Records from a dataset
= = = = =

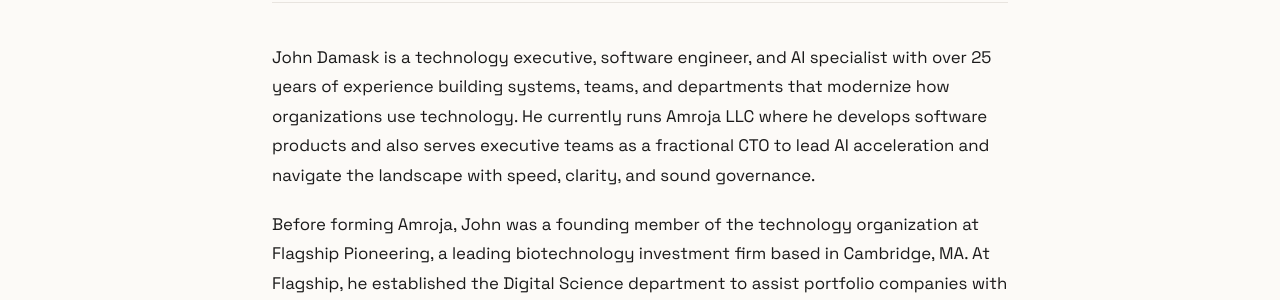
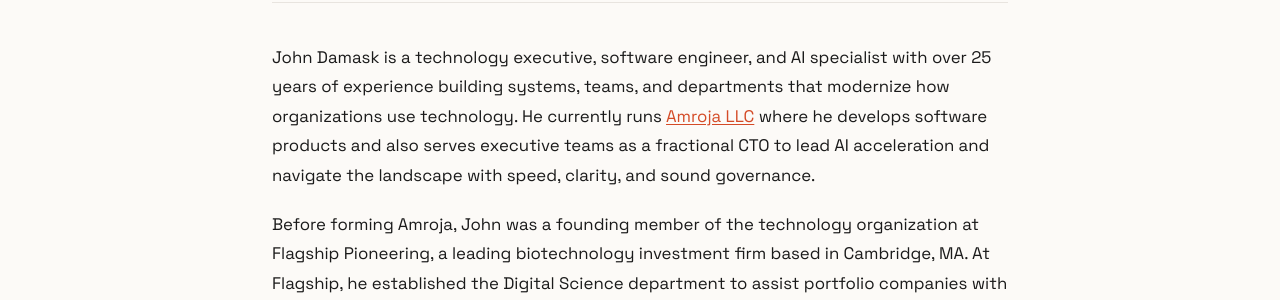
Before and after one commit to jbdamask/jbdamask.github.io, a Jekyll site: the page built from aboutme.md, in a window 1280 px wide and 1047 px high. Shown: the part 207-507 px from the top of the window. Built offline with Jekyll 4.4.1, drawn with Linux system fonts in a browser that asks for light colours; some of the changed lines change nothing that is shown.

Commit message:
made it real

```diff
--- a/aboutme.md
+++ b/aboutme.md
@@ -4,7 +4,7 @@
 permalink: /about/
 ---
 
-John Damask is a technology executive, software engineer, and AI specialist with over 25 years of experience building systems, teams, and departments that modernize how organizations use technology. He currently runs Amroja LLC where he develops software products and also serves executive teams as a fractional CTO to lead AI acceleration and navigate the landscape with speed, clarity, and sound governance.
+John Damask is a technology executive, software engineer, and AI specialist with over 25 years of experience building systems, teams, and departments that modernize how organizations use technology. He currently runs [Amroja LLC](https://amroja.com) where he develops software products and also serves executive teams as a fractional CTO to lead AI acceleration and navigate the landscape with speed, clarity, and sound governance.
 
 Before forming Amroja, John was a founding member of the technology organization at Flagship Pioneering, a leading biotechnology investment firm based in Cambridge, MA. At Flagship, he established the Digital Science department to assist portfolio companies with cloud computing, bioinformatics, data management, and software engineering. His team created Flagship’s standard Digital Backbone for Biotech, enabling Flagship to rapidly launch new companies that were technologically-mature from day one. He co-led the firm's AI adoption strategy and pioneered a model for portfolio companies to benefit from collective data. Earlier, he spent over a decade at Novartis Institutes for BioMedical Research, culminating as Global Head of Cloud, where he led the organization's transformation to AWS.
 
```
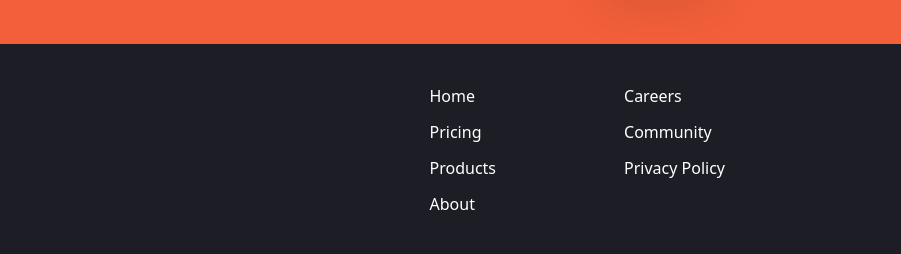
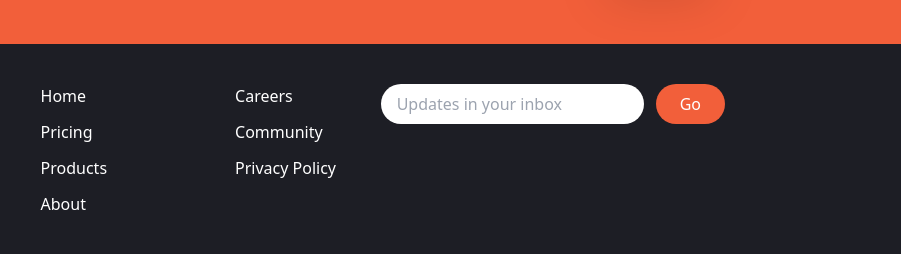
Before and after one commit to Nebenmor/Manage2, a website: page public/index.html in a window 1280 px wide. Shown: the part 2044-2298 px from the top of the page, 379-1280 px from the left. Drawn offline with Linux system fonts and the light colour scheme.

Commit message:
update footer form

```diff
--- a/public/index.html
+++ b/public/index.html
@@ -266,7 +266,18 @@
                     </div>
                   </div>
 
+                  <!-- Input Container -->
+                   <div class="flex flex-col justify-between">
+                    <form>
+                        <div class="flex space-x-3">
+                            <input type="text" class="flex-1 px-4 rounded-full focus:outline-none" placeholder="Updates in your inbox">
+                            <div class="button px-6 py-2 text-white rounded-full bg-brightRed hover:bg-brightRedLight focus:outline-none">
+                                Go
+                            </div>
+                        </div>
+                    </form>
 
+                   </div>
 
             </div>
         </footer>
```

= = = = =

Nothing but the records above, exact and without pictures, should appear in the answer.

Before and after one commit to jbdamask/jbdamask.github.io, a Jekyll site: the page built from aboutme.md, in a window 1280 px wide and 1047 px high. Shown: the part 207-507 px from the top of the window. Built offline with Jekyll 4.4.1, drawn with Linux system fonts in a browser that asks for light colours; some of the changed lines change nothing that is shown.

Commit message:
made it real

```diff
--- a/aboutme.md
+++ b/aboutme.md
@@ -4,7 +4,7 @@
 permalink: /about/
 ---
 
-John Damask is a technology executive, software engineer, and AI specialist with over 25 years of experience building systems, teams, and departments that modernize how organizations use technology. He currently runs Amroja LLC where he develops software products and also serves executive teams as a fractional CTO to lead AI acceleration and navigate the landscape with speed, clarity, and sound governance.
+John Damask is a technology executive, software engineer, and AI specialist with over 25 years of experience building systems, teams, and departments that modernize how organizations use technology. He currently runs [Amroja LLC](https://amroja.com) where he develops software products and also serves executive teams as a fractional CTO to lead AI acceleration and navigate the landscape with speed, clarity, and sound governance.
 
 Before forming Amroja, John was a founding member of the technology organization at Flagship Pioneering, a leading biotechnology investment firm based in Cambridge, MA. At Flagship, he established the Digital Science department to assist portfolio companies with cloud computing, bioinformatics, data management, and software engineering. His team created Flagship’s standard Digital Backbone for Biotech, enabling Flagship to rapidly launch new companies that were technologically-mature from day one. He co-led the firm's AI adoption strategy and pioneered a model for portfolio companies to benefit from collective data. Earlier, he spent over a decade at Novartis Institutes for BioMedical Research, culminating as Global Head of Cloud, where he led the organization's transformation to AWS.
 
```
Before and after one commit to Nebenmor/Manage2, a website: page public/index.html in a window 1280 px wide. Shown: the part 2044-2298 px from the top of the page, 379-1280 px from the left. Drawn offline with Linux system fonts and the light colour scheme.

Commit message:
update footer form

```diff
--- a/public/index.html
+++ b/public/index.html
@@ -266,7 +266,18 @@
                     </div>
                   </div>
 
+                  <!-- Input Container -->
+                   <div class="flex flex-col justify-between">
+                    <form>
+                        <div class="flex space-x-3">
+                            <input type="text" class="flex-1 px-4 rounded-full focus:outline-none" placeholder="Updates in your inbox">
+                            <div class="button px-6 py-2 text-white rounded-full bg-brightRed hover:bg-brightRedLight focus:outline-none">
+                                Go
+                            </div>
+                        </div>
+                    </form>
 
+                   </div>
 
             </div>
         </footer>
```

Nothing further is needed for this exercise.